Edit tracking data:
────────────────
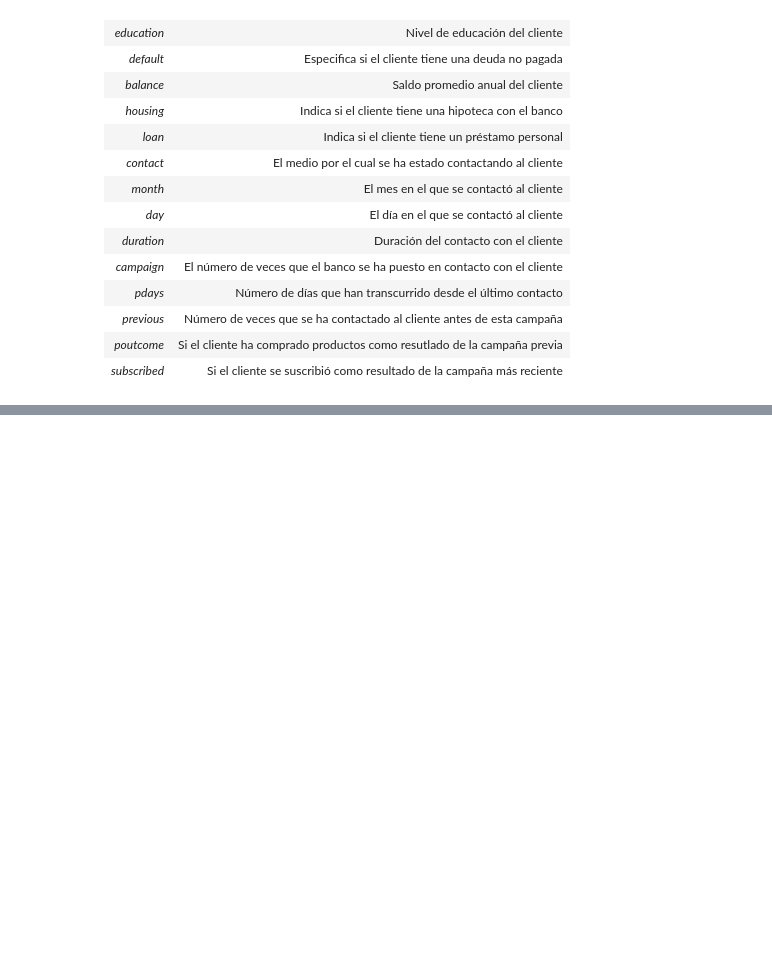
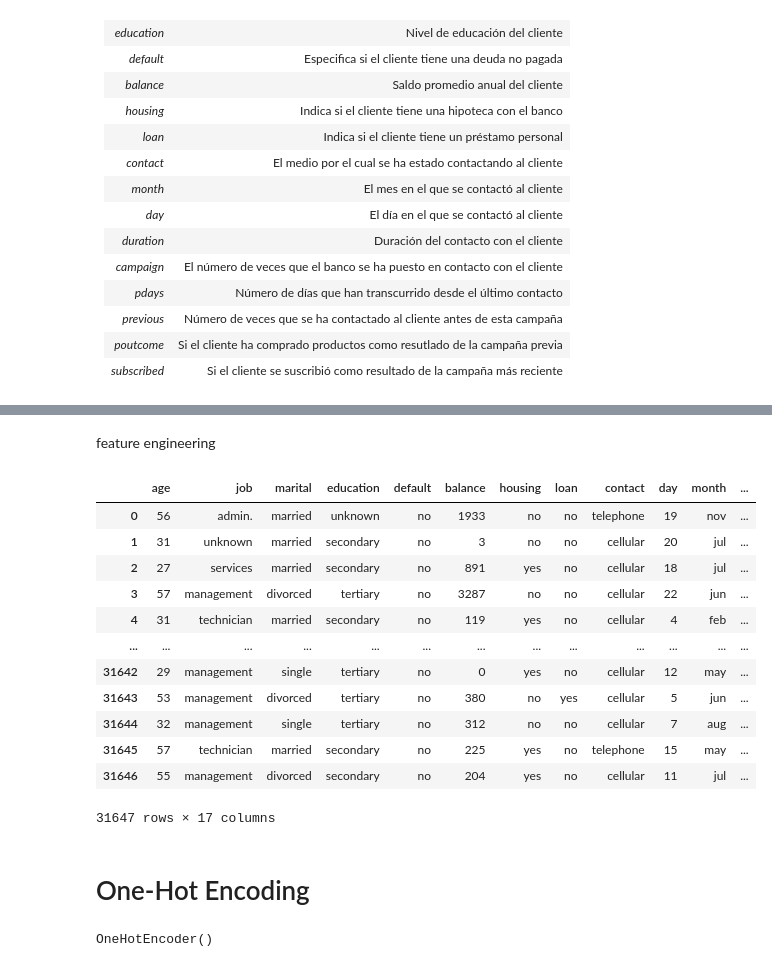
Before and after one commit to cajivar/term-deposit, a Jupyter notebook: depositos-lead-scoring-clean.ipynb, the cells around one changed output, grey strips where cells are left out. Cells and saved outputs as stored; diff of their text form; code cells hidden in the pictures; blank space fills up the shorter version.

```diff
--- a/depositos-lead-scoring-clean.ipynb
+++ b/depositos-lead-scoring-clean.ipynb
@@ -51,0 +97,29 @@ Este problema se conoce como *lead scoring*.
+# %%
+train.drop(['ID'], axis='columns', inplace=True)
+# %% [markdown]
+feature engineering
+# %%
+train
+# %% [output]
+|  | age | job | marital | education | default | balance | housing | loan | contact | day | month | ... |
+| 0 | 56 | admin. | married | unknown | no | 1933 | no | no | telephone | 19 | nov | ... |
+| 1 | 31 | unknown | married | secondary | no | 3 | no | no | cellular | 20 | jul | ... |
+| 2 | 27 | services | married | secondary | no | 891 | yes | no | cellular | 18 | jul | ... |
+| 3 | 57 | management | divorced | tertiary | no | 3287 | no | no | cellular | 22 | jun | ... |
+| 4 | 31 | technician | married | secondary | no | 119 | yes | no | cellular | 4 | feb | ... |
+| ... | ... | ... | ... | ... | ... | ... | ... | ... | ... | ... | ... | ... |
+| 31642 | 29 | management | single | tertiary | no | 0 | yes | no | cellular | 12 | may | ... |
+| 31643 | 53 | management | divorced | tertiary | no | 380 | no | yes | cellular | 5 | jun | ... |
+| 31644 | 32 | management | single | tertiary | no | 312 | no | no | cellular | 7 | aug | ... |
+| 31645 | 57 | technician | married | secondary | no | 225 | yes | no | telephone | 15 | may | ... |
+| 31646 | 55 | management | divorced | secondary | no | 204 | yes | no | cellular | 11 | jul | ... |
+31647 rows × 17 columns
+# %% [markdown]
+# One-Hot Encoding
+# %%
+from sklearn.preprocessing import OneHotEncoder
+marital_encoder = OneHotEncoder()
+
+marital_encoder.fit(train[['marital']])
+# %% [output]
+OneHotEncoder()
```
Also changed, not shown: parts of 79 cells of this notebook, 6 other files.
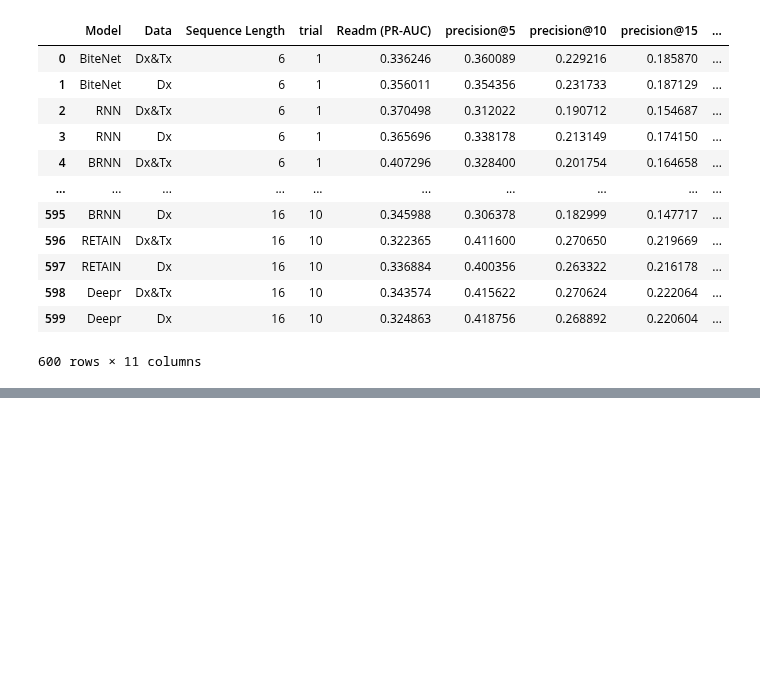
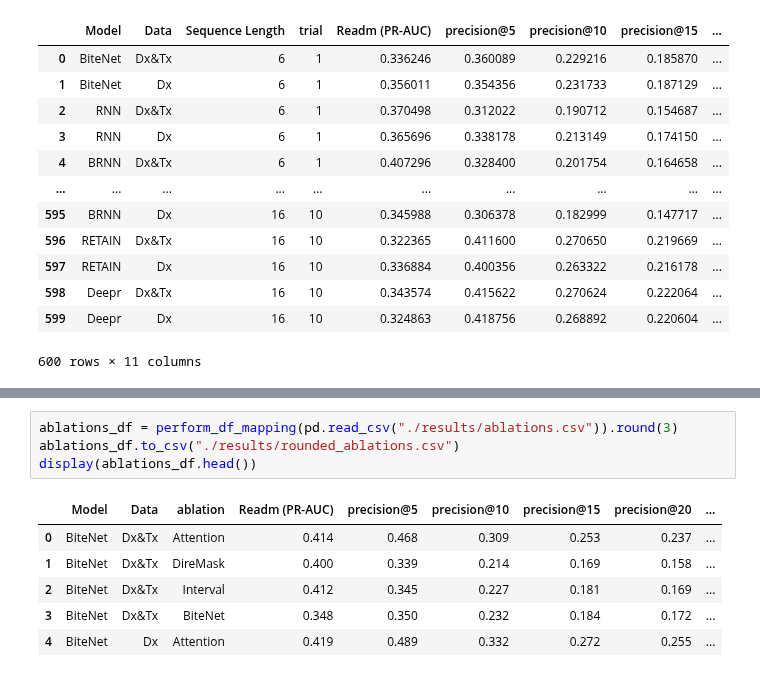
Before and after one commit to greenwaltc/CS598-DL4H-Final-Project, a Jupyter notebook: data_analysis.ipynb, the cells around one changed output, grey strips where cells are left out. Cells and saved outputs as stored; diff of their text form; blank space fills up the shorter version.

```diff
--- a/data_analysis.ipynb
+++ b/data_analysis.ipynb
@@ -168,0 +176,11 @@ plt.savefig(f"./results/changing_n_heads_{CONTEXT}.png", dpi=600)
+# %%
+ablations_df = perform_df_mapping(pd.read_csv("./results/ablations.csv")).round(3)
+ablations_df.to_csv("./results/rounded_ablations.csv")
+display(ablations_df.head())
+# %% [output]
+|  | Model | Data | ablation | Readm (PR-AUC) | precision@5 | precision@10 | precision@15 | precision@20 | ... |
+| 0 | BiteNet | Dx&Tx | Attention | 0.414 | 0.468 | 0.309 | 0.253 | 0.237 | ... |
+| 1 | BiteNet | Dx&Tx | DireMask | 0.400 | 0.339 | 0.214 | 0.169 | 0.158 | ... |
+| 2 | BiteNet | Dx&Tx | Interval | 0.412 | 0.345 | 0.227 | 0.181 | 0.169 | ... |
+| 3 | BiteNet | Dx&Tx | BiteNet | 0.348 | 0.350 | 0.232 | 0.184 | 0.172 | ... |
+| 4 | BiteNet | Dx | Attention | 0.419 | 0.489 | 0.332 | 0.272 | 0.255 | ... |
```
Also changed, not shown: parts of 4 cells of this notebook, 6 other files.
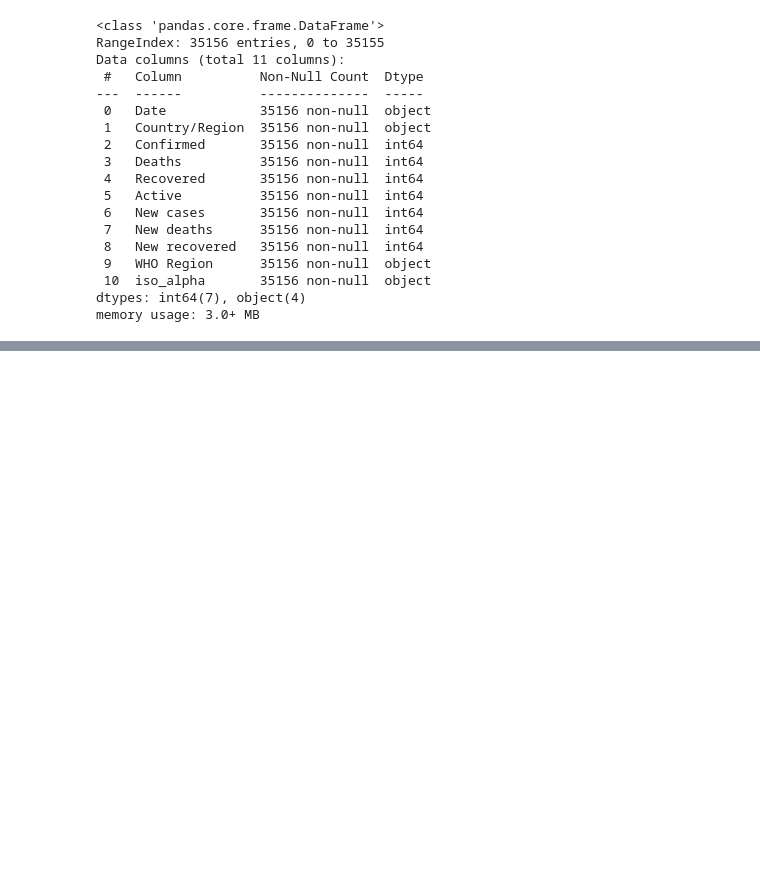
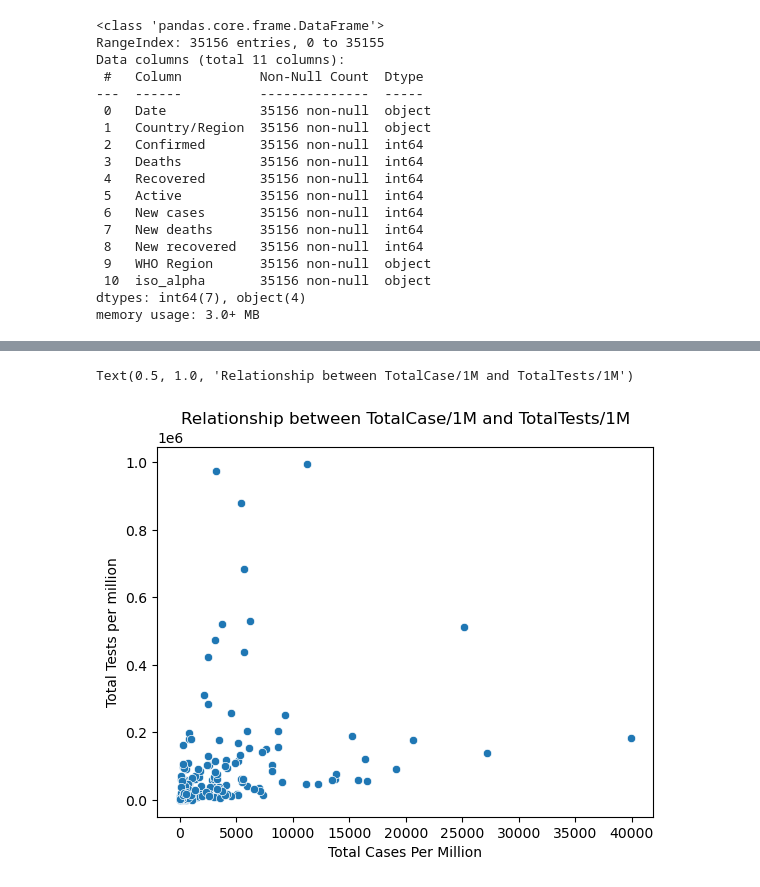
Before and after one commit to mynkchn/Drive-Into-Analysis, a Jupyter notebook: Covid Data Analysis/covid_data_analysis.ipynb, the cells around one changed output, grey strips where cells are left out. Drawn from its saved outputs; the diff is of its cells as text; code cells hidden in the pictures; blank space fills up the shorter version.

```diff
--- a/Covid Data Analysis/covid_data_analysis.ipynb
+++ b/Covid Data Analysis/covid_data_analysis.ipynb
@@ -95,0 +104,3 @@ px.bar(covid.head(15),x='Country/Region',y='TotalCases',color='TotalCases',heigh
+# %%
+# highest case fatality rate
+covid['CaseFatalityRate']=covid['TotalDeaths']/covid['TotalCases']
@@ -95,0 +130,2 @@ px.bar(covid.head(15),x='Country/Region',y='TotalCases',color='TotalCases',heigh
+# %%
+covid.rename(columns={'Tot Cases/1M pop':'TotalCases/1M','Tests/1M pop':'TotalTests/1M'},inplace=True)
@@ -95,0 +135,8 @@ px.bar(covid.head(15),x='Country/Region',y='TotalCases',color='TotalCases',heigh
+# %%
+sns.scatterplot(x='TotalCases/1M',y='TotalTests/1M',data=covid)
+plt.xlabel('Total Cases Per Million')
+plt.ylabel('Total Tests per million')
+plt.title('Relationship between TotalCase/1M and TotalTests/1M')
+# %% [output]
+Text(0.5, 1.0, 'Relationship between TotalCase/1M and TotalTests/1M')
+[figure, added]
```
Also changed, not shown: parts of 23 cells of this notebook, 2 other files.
────────────────
The problem: Retype each entry exactly as it appears, excluding any image.

Answer below:
Before and after one commit to cajivar/term-deposit, a Jupyter notebook: depositos-lead-scoring-clean.ipynb, the cells around one changed output, grey strips where cells are left out. Cells and saved outputs as stored; diff of their text form; code cells hidden in the pictures; blank space fills up the shorter version.

```diff
--- a/depositos-lead-scoring-clean.ipynb
+++ b/depositos-lead-scoring-clean.ipynb
@@ -51,0 +97,29 @@ Este problema se conoce como *lead scoring*.
+# %%
+train.drop(['ID'], axis='columns', inplace=True)
+# %% [markdown]
+feature engineering
+# %%
+train
+# %% [output]
+|  | age | job | marital | education | default | balance | housing | loan | contact | day | month | ... |
+| 0 | 56 | admin. | married | unknown | no | 1933 | no | no | telephone | 19 | nov | ... |
+| 1 | 31 | unknown | married | secondary | no | 3 | no | no | cellular | 20 | jul | ... |
+| 2 | 27 | services | married | secondary | no | 891 | yes | no | cellular | 18 | jul | ... |
+| 3 | 57 | management | divorced | tertiary | no | 3287 | no | no | cellular | 22 | jun | ... |
+| 4 | 31 | technician | married | secondary | no | 119 | yes | no | cellular | 4 | feb | ... |
+| ... | ... | ... | ... | ... | ... | ... | ... | ... | ... | ... | ... | ... |
+| 31642 | 29 | management | single | tertiary | no | 0 | yes | no | cellular | 12 | may | ... |
+| 31643 | 53 | management | divorced | tertiary | no | 380 | no | yes | cellular | 5 | jun | ... |
+| 31644 | 32 | management | single | tertiary | no | 312 | no | no | cellular | 7 | aug | ... |
+| 31645 | 57 | technician | married | secondary | no | 225 | yes | no | telephone | 15 | may | ... |
+| 31646 | 55 | management | divorced | secondary | no | 204 | yes | no | cellular | 11 | jul | ... |
+31647 rows × 17 columns
+# %% [markdown]
+# One-Hot Encoding
+# %%
+from sklearn.preprocessing import OneHotEncoder
+marital_encoder = OneHotEncoder()
+
+marital_encoder.fit(train[['marital']])
+# %% [output]
+OneHotEncoder()
```
Also changed, not shown: parts of 79 cells of this notebook, 6 other files.
Before and after one commit to greenwaltc/CS598-DL4H-Final-Project, a Jupyter notebook: data_analysis.ipynb, the cells around one changed output, grey strips where cells are left out. Cells and saved outputs as stored; diff of their text form; blank space fills up the shorter version.

```diff
--- a/data_analysis.ipynb
+++ b/data_analysis.ipynb
@@ -168,0 +176,11 @@ plt.savefig(f"./results/changing_n_heads_{CONTEXT}.png", dpi=600)
+# %%
+ablations_df = perform_df_mapping(pd.read_csv("./results/ablations.csv")).round(3)
+ablations_df.to_csv("./results/rounded_ablations.csv")
+display(ablations_df.head())
+# %% [output]
+|  | Model | Data | ablation | Readm (PR-AUC) | precision@5 | precision@10 | precision@15 | precision@20 | ... |
+| 0 | BiteNet | Dx&Tx | Attention | 0.414 | 0.468 | 0.309 | 0.253 | 0.237 | ... |
+| 1 | BiteNet | Dx&Tx | DireMask | 0.400 | 0.339 | 0.214 | 0.169 | 0.158 | ... |
+| 2 | BiteNet | Dx&Tx | Interval | 0.412 | 0.345 | 0.227 | 0.181 | 0.169 | ... |
+| 3 | BiteNet | Dx&Tx | BiteNet | 0.348 | 0.350 | 0.232 | 0.184 | 0.172 | ... |
+| 4 | BiteNet | Dx | Attention | 0.419 | 0.489 | 0.332 | 0.272 | 0.255 | ... |
```
Also changed, not shown: parts of 4 cells of this notebook, 6 other files.
Before and after one commit to mynkchn/Drive-Into-Analysis, a Jupyter notebook: Covid Data Analysis/covid_data_analysis.ipynb, the cells around one changed output, grey strips where cells are left out. Drawn from its saved outputs; the diff is of its cells as text; code cells hidden in the pictures; blank space fills up the shorter version.

```diff
--- a/Covid Data Analysis/covid_data_analysis.ipynb
+++ b/Covid Data Analysis/covid_data_analysis.ipynb
@@ -95,0 +104,3 @@ px.bar(covid.head(15),x='Country/Region',y='TotalCases',color='TotalCases',heigh
+# %%
+# highest case fatality rate
+covid['CaseFatalityRate']=covid['TotalDeaths']/covid['TotalCases']
@@ -95,0 +130,2 @@ px.bar(covid.head(15),x='Country/Region',y='TotalCases',color='TotalCases',heigh
+# %%
+covid.rename(columns={'Tot Cases/1M pop':'TotalCases/1M','Tests/1M pop':'TotalTests/1M'},inplace=True)
@@ -95,0 +135,8 @@ px.bar(covid.head(15),x='Country/Region',y='TotalCases',color='TotalCases',heigh
+# %%
+sns.scatterplot(x='TotalCases/1M',y='TotalTests/1M',data=covid)
+plt.xlabel('Total Cases Per Million')
+plt.ylabel('Total Tests per million')
+plt.title('Relationship between TotalCase/1M and TotalTests/1M')
+# %% [output]
+Text(0.5, 1.0, 'Relationship between TotalCase/1M and TotalTests/1M')
+[figure, added]
```
Also changed, not shown: parts of 23 cells of this notebook, 2 other files.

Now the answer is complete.